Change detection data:

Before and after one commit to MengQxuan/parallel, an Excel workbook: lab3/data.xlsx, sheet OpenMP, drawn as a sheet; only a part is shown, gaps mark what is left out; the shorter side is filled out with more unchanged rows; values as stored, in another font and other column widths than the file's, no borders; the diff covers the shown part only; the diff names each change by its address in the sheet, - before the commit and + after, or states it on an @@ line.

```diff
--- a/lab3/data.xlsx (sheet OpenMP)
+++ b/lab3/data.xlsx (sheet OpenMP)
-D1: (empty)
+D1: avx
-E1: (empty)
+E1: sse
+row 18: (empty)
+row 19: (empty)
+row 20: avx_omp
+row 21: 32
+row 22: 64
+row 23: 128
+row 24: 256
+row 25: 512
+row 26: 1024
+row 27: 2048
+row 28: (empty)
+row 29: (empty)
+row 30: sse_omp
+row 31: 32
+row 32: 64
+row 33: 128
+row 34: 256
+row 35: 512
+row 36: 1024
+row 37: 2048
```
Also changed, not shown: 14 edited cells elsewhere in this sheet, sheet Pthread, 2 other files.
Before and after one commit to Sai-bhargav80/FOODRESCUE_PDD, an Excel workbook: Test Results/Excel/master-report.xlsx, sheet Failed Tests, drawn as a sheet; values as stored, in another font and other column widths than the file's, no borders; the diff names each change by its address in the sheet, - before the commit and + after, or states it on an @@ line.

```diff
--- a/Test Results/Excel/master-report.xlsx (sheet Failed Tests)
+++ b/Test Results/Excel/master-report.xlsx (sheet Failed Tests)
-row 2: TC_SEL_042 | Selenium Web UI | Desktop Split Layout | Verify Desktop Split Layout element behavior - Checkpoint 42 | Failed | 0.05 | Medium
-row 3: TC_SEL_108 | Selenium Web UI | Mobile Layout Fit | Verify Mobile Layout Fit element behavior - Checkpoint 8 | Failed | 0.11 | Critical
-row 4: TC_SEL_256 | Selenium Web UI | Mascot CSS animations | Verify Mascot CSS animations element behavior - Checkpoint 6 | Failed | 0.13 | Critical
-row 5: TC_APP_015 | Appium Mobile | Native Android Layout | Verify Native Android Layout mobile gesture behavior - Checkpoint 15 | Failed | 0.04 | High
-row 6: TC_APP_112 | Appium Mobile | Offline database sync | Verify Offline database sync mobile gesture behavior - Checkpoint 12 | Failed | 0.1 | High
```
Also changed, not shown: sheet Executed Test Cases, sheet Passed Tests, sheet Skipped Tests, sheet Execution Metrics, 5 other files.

Assigned task:
The lines that mention the word "empty" should be pulled from the records above.

Exercise solution:
-D1: (empty)
-E1: (empty)
+row 18: (empty)
+row 19: (empty)
+row 28: (empty)
+row 29: (empty)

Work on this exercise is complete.